Stress fractures are most commonly seen in the lower extremity including the femur, tibia, and feet. They are frequently prevalent in athletes, the elderly, diabetics with neuropathy, and individuals with hip abnormalities. A stress fracture occurs from repetitive stress that exceeds the body’s ability to heal and remodel and is considered a fatigue failure of the bone. The fracture starts as a microscopic fracture, and if not healed, progresses to a macroscopic fracture that can be visible on xrays. In the hips they occur most commonly in the femoral neck in two types; tension or compressive stress fracture. A tension stress fracture occurs on the top of the femoral neck and frequently does not heal on its on with non-weight bearing but requires surgical fixation. A compression stress fracture occurs on the undersurface of the femoral neck and can heal with simple observation, activity modification and a period of non-weight bearing.
Stress fractures can present as a gradual pain or a sudden pain after a recent history of increased activity level. Swelling can also be present that is focused in the area of injury. The pain is worsened when standing or during physical activity that stresses the bone. Patients frequently limp, but are usually able to put some weight through their affected leg that may worsen the pain.
Diagnosis is made by history of pain and swelling of the hip without a known specific trauma or after a recent increased activity level. Pain and swelling are usually focused to the area of the injury. X-rays are often normal in the first two to three weeks when the fracture is on a microscopic scale, but as the fracture progresses, the fracture line may or may not be visible on xray.

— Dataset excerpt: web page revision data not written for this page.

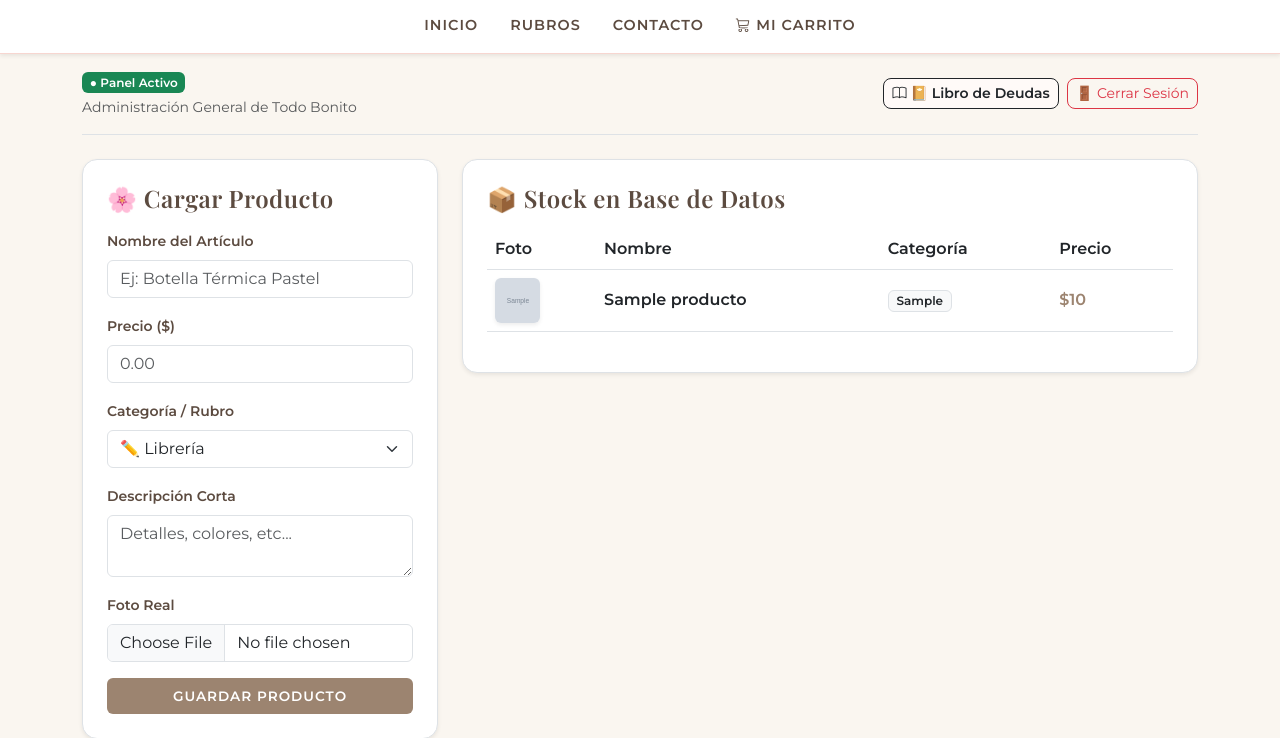
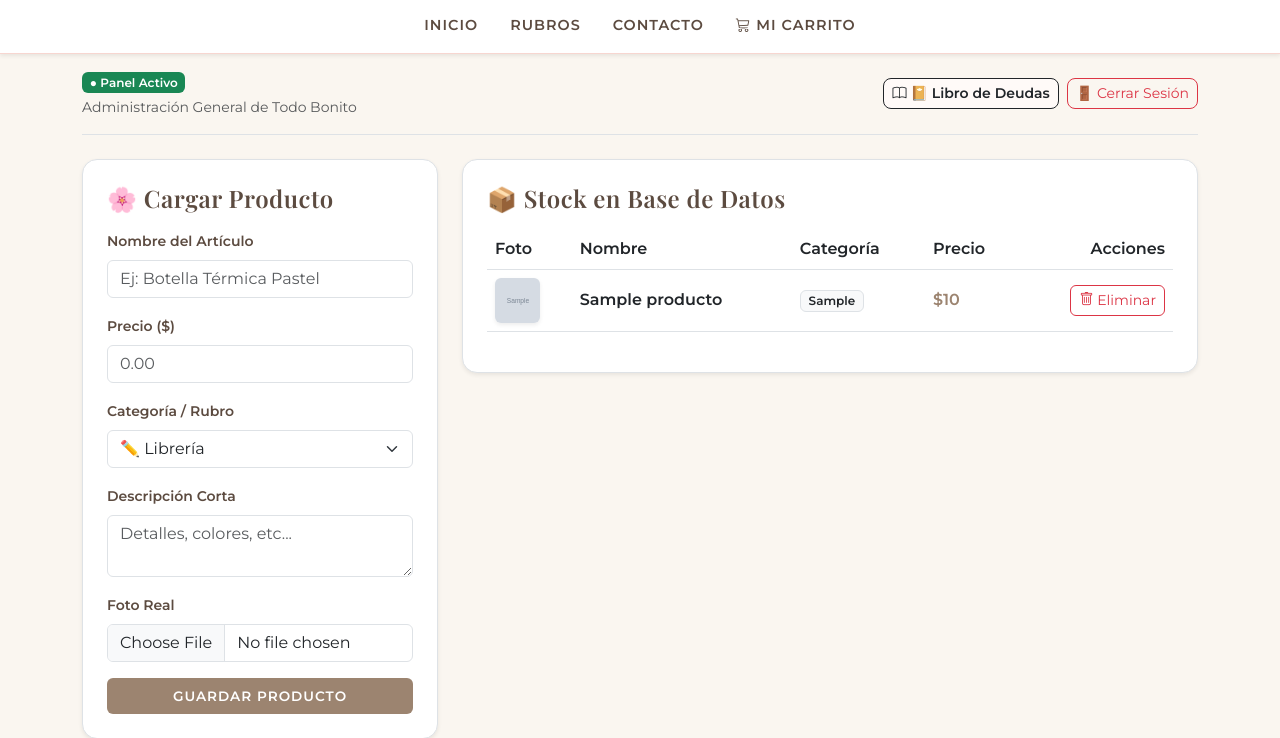
Before and after one commit to estebanman381-creator/Pag-Web, a Flask app: page /admin in a window 1280 px wide. Shown: the part 282-1020 px from the top of the page. Run offline with Flask 3, Linux system fonts and the light colour scheme; the visitor is signed in with stand-in values (Sample User, id 1); tables that the repository leaves empty hold one stand-in row (values such as "Sample post"); grey boxes marked "Sample" are stand-in pictures; some web fonts are replaced.

Commit message:
Boton eliminar integrado en la tabla del admin

```diff
--- a/templates/admin.html
+++ b/templates/admin.html
@@ -66,6 +66,7 @@
                             <th>Nombre</th>
                             <th>Categoría</th>
                             <th>Precio</th>
+                            <th class="text-end">Acciones</th>
                         </tr>
                     </thead>
                     <tbody>
@@ -75,10 +76,17 @@
                             <td class="fw-bold" style="font-family: var(--fuente-cuerpo);">{{ p.titulo }}</td>
                             <td><span class="badge bg-light text-dark border">{{ p.categoria.replace('-', ' ') }}</span></td>
                             <td class="fw-bold" style="color: var(--marron-suave);">${{ p.precio | int }}</td>
+                            <td class="text-end">
+                                <form action="{{ url_for('eliminar_producto', id=p.id) }}" method="POST" onsubmit="return confirm('¿Seguro que querés eliminar «{{ p.titulo }}»? Esto no se puede deshacer.');" style="display:inline;">
+                                    <button type="submit" class="btn btn-sm btn-outline-danger" style="border-radius: 6px;">
+                                        <i class="bi bi-trash"></i> Eliminar
+                                    </button>
+                                </form>
+                            </td>
                         </tr>
                         {% else %}
                         <tr>
-                            <td colspan="4" class="text-center text-muted py-4">No hay productos cargados todavía. ¡Empezá usando el formulario!</td>
+                            <td colspan="5" class="text-center text-muted py-4">No hay productos cargados todavía. ¡Empezá usando el formulario!</td>
                         </tr>
                         {% endfor %}
                     </tbody>
```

An MRI scan can be helpful if the diagnosis is unclear, and can show edema and swelling in the suspected area as well as the surrounding soft tissue. Physical examination is usually the first point of contact.
Fractures are typically caused by an accident or traumatic event, and are not always preventable. Stress fractures, however, are from overuse injuries and a sudden increase in activity. These injuries can be prevented by stopping the aggravating/overuse activity and to rest.